[Items listed in a dataset]
--------------------------------

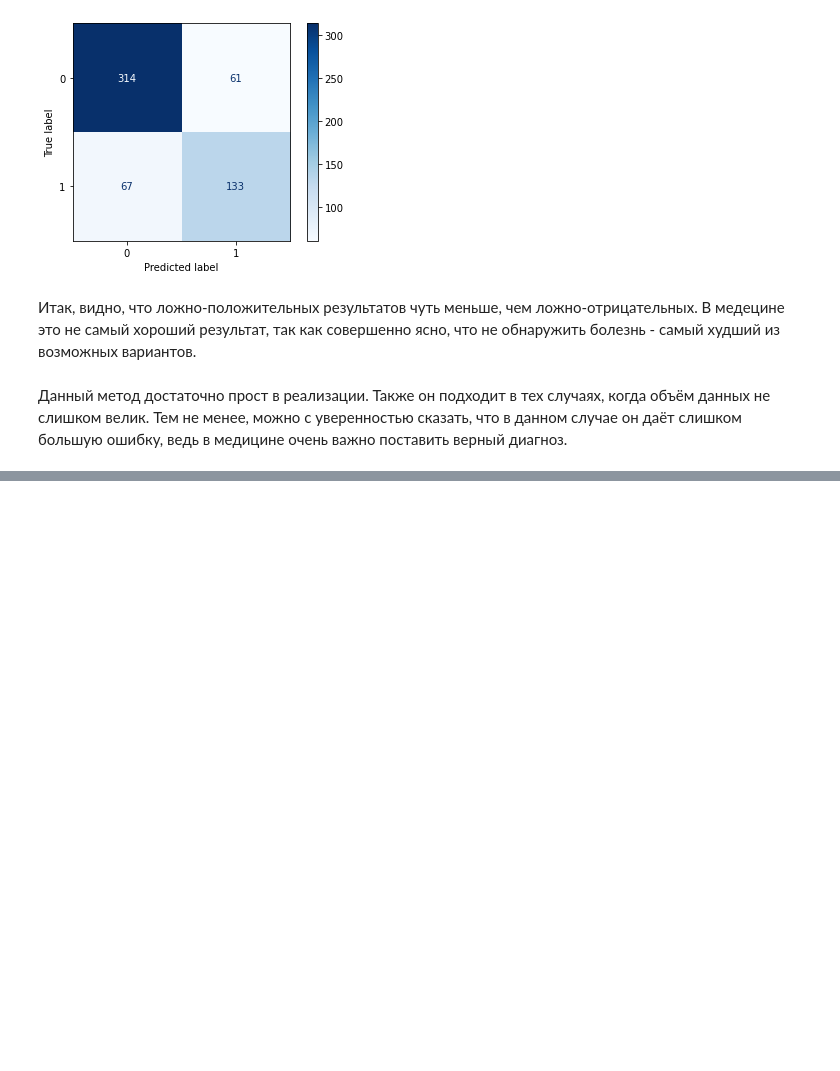
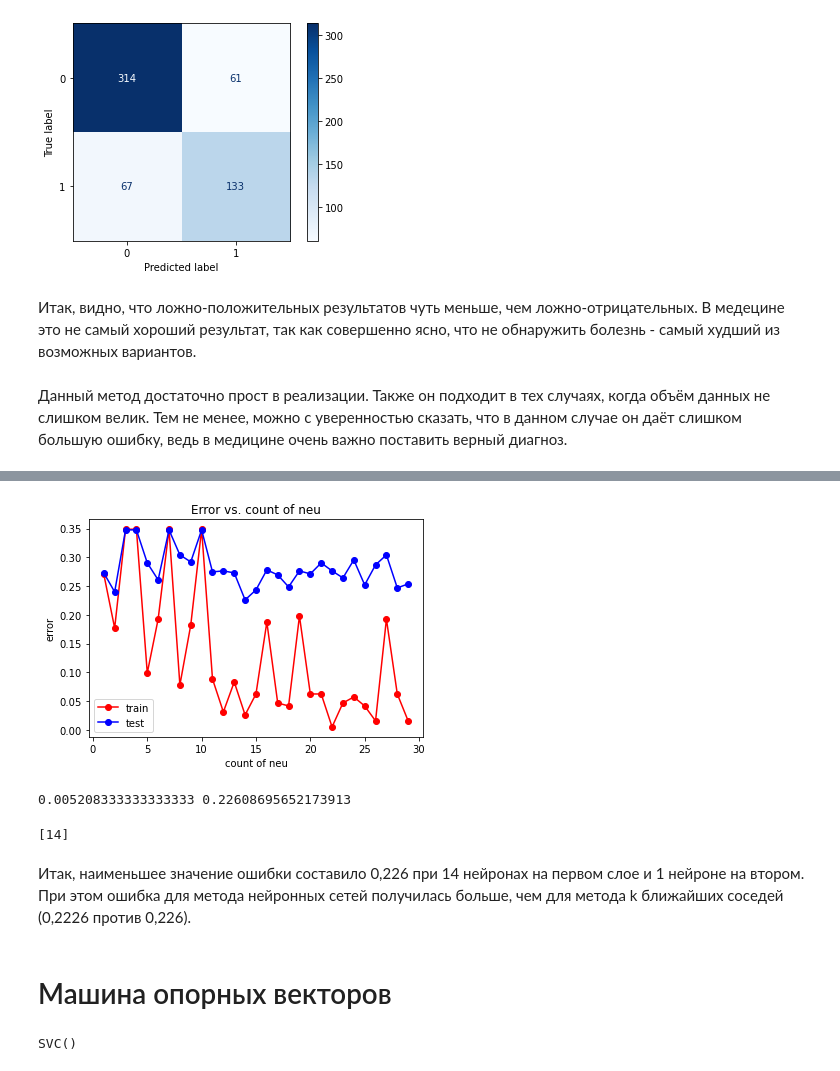
Before and after one commit to 381706LembrikovStepan/MachineLearning, a Jupyter notebook: Diabet_first_homework.ipynb, the cells around one changed output, grey strips where cells are left out. Drawn from its saved outputs; the diff is of its cells as text; code cells hidden in the pictures; blank space fills up the shorter version.

```diff
--- a/Diabet_first_homework.ipynb
+++ b/Diabet_first_homework.ipynb
@@ -322,0 +365,43 @@ pass
+# %%
+hidden_layer = np.arange(1, 30)
+test_err = []
+train_err = []
+for neu in hidden_layer:
+    mlp_model = MLPClassifier(hidden_layer_sizes = (neu, 1), random_state = 42, max_iter = 10000)
+    mlp_model.fit(X_train, y_train)
+
+    y_train_pred = mlp_model.predict(X_train)
+    y_test_pred = mlp_model.predict(X_test)
+    train_err.append(np.mean(y_train != y_train_pred))
+    test_err.append(np.mean(y_test != y_test_pred))
+# %%
+plt.plot(hidden_layer, train_err, 'r-o', label = 'train')
+plt.plot(hidden_layer, test_err, 'b-o', label = 'test')
+plt.title('Error vs. count of neu')
+plt.xlabel('count of neu')
+plt.ylabel('error')
+plt.legend()
+pass
+# %% [output]
+[figure, added]
+# %%
+min_train_err = np.min(train_err)
+min_test_err = np.min(test_err)
+print(min_train_err, min_test_err)
+# %% [output]
+0.005208333333333333 0.22608695652173913
+# %%
+neu_opt = hidden_layer[test_err == min_test_err]
+print(neu_opt)
+# %% [output]
+[14]
+# %% [markdown]
+Итак, наименьшее значение ошибки составило 0,226 при 14 нейронах на первом слое и 1 нейроне на втором. При этом ошибка для метода нейронных сетей получилась больше, чем для метода k ближайших соседей (0,2226 против 0,226).
+# %% [markdown]
+# Машина опорных векторов
+# %%
+from sklearn.svm import SVC
+model = SVC()
+model.fit(X_train, y_train)
+# %% [output]
+SVC()
```
Also changed, not shown: parts of 44 cells of this notebook.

--------------------------------

ACTIVITY :: All of the entries above are to be duplicated exactly, with every image left out.

ANSWER SPACE ::
Before and after one commit to 381706LembrikovStepan/MachineLearning, a Jupyter notebook: Diabet_first_homework.ipynb, the cells around one changed output, grey strips where cells are left out. Drawn from its saved outputs; the diff is of its cells as text; code cells hidden in the pictures; blank space fills up the shorter version.

```diff
--- a/Diabet_first_homework.ipynb
+++ b/Diabet_first_homework.ipynb
@@ -322,0 +365,43 @@ pass
+# %%
+hidden_layer = np.arange(1, 30)
+test_err = []
+train_err = []
+for neu in hidden_layer:
+    mlp_model = MLPClassifier(hidden_layer_sizes = (neu, 1), random_state = 42, max_iter = 10000)
+    mlp_model.fit(X_train, y_train)
+
+    y_train_pred = mlp_model.predict(X_train)
+    y_test_pred = mlp_model.predict(X_test)
+    train_err.append(np.mean(y_train != y_train_pred))
+    test_err.append(np.mean(y_test != y_test_pred))
+# %%
+plt.plot(hidden_layer, train_err, 'r-o', label = 'train')
+plt.plot(hidden_layer, test_err, 'b-o', label = 'test')
+plt.title('Error vs. count of neu')
+plt.xlabel('count of neu')
+plt.ylabel('error')
+plt.legend()
+pass
+# %% [output]
+[figure, added]
+# %%
+min_train_err = np.min(train_err)
+min_test_err = np.min(test_err)
+print(min_train_err, min_test_err)
+# %% [output]
+0.005208333333333333 0.22608695652173913
+# %%
+neu_opt = hidden_layer[test_err == min_test_err]
+print(neu_opt)
+# %% [output]
+[14]
+# %% [markdown]
+Итак, наименьшее значение ошибки составило 0,226 при 14 нейронах на первом слое и 1 нейроне на втором. При этом ошибка для метода нейронных сетей получилась больше, чем для метода k ближайших соседей (0,2226 против 0,226).
+# %% [markdown]
+# Машина опорных векторов
+# %%
+from sklearn.svm import SVC
+model = SVC()
+model.fit(X_train, y_train)
+# %% [output]
+SVC()
```
Also changed, not shown: parts of 44 cells of this notebook.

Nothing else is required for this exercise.